Records for this exercise =
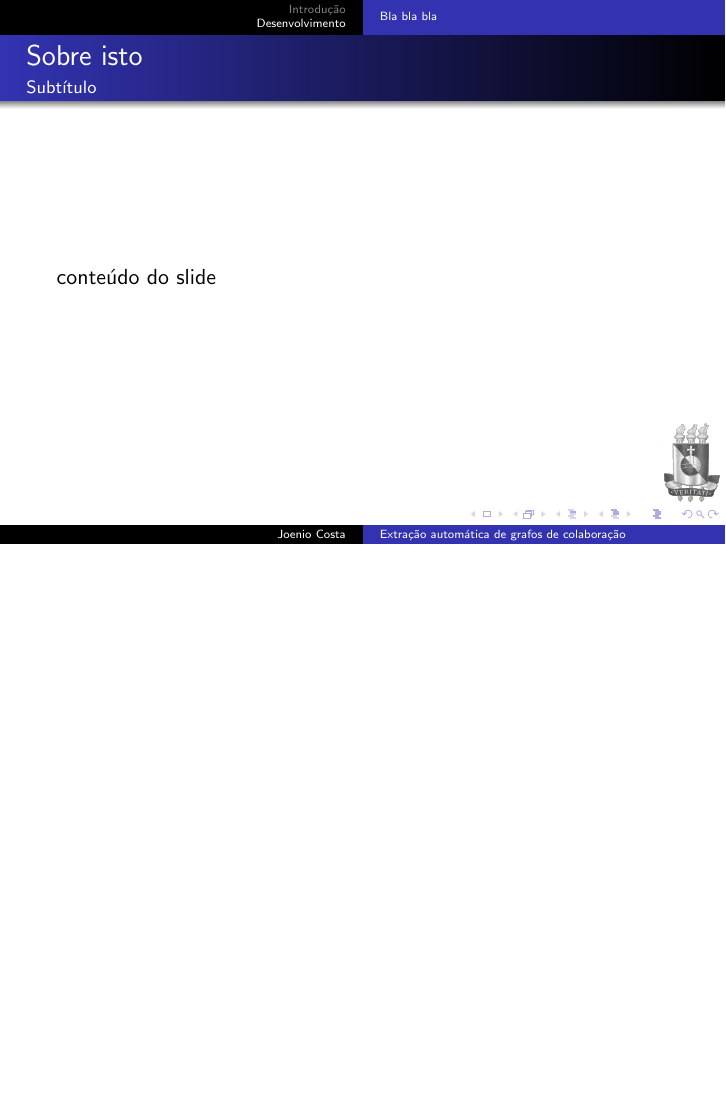
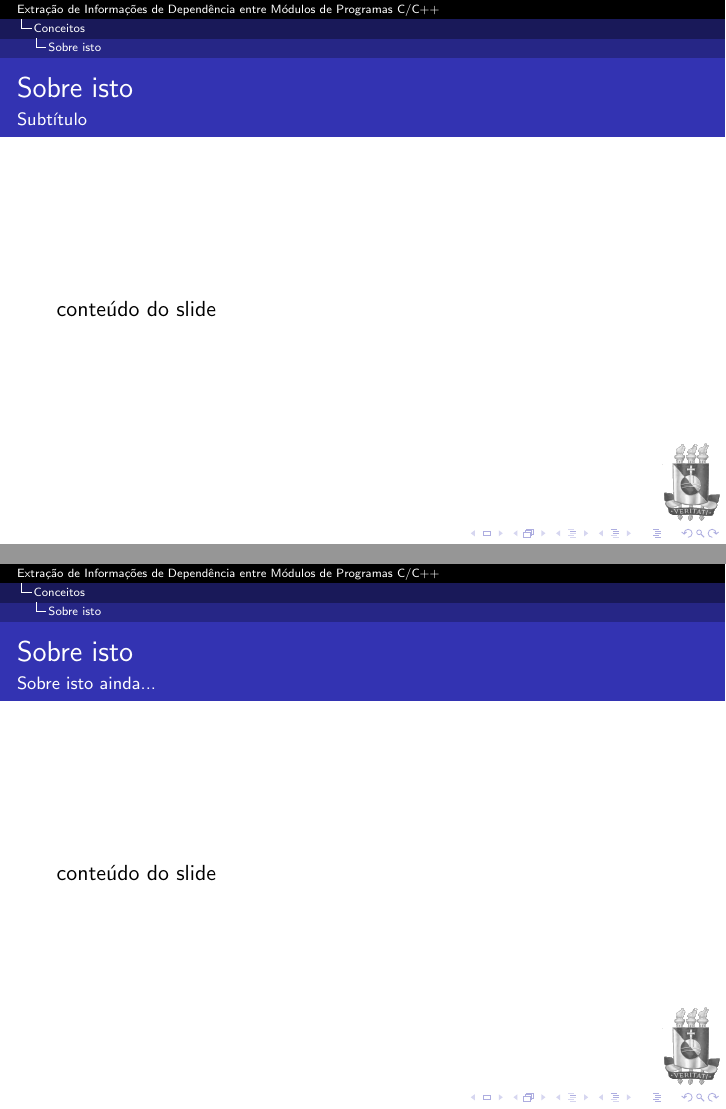
Before and after one commit to joenio/monografia-ucsal-2009, LaTeX slides (slides.tex): page 5 of 5 before the commit and pages 5 and 6 of 8 after it, the two joined at a grey line, the shorter picture padded with empty space. Compiled offline with pdfLaTeX.

Commit message:
alterando tema do slide; adicionando topicos...

```diff
--- a/slides.tex
+++ b/slides.tex
@@ -7,3 +7,3 @@
 
-\title[Extração automática de grafos de colaboração]{Extração de Informações de Dependência entre Módulos de Programas C/C++}
+\title[Extração de Informações de Dependência entre Módulos de Programas C/C++]{Extração de Informações de Dependência entre Módulos de Programas C/C++}
 \author[Joenio Costa]{Joenio Marques da Costa}
@@ -30,7 +29,7 @@
  conteúdo do slide
 \end{frame}
 
-\section{Desenvolvimento}
+\section{Conceitos}
 
 \begin{frame}
 \frametitle{Desenvolvimento}
@@ -38,7 +37,7 @@
  conteúdo do slide
 \end{frame}
 
-\subsection{Bla bla bla}
+\subsection{Sobre isto}
 
 \begin{frame}
 \frametitle{Sobre isto}
@@ -46,3 +45,8 @@
  conteúdo do slide
 \end{frame}
 
+\begin{frame}
+\frametitle{Sobre isto}
+\framesubtitle{Sobre isto ainda...}
+ conteúdo do slide
+\end{frame}
@@ -48,0 +58,2 @@
+\framesubtitle{Subtítulo}
+ conteúdo do slide
@@ -49 +67,4 @@
+ conteúdo do slide
+\end{frame}
+
 \end{document}
```
Also changed, not shown: slides.tex (21 more changed lines).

Work item = After removing the pictures, restate the whole listing above word for word.

Solution for this exercise =
Before and after one commit to joenio/monografia-ucsal-2009, LaTeX slides (slides.tex): page 5 of 5 before the commit and pages 5 and 6 of 8 after it, the two joined at a grey line, the shorter picture padded with empty space. Compiled offline with pdfLaTeX.

Commit message:
alterando tema do slide; adicionando topicos...

```diff
--- a/slides.tex
+++ b/slides.tex
@@ -7,3 +7,3 @@
 
-\title[Extração automática de grafos de colaboração]{Extração de Informações de Dependência entre Módulos de Programas C/C++}
+\title[Extração de Informações de Dependência entre Módulos de Programas C/C++]{Extração de Informações de Dependência entre Módulos de Programas C/C++}
 \author[Joenio Costa]{Joenio Marques da Costa}
@@ -30,7 +29,7 @@
  conteúdo do slide
 \end{frame}
 
-\section{Desenvolvimento}
+\section{Conceitos}
 
 \begin{frame}
 \frametitle{Desenvolvimento}
@@ -38,7 +37,7 @@
  conteúdo do slide
 \end{frame}
 
-\subsection{Bla bla bla}
+\subsection{Sobre isto}
 
 \begin{frame}
 \frametitle{Sobre isto}
@@ -46,3 +45,8 @@
  conteúdo do slide
 \end{frame}
 
+\begin{frame}
+\frametitle{Sobre isto}
+\framesubtitle{Sobre isto ainda...}
+ conteúdo do slide
+\end{frame}
@@ -48,0 +58,2 @@
+\framesubtitle{Subtítulo}
+ conteúdo do slide
@@ -49 +67,4 @@
+ conteúdo do slide
+\end{frame}
+
 \end{document}
```
Also changed, not shown: slides.tex (21 more changed lines).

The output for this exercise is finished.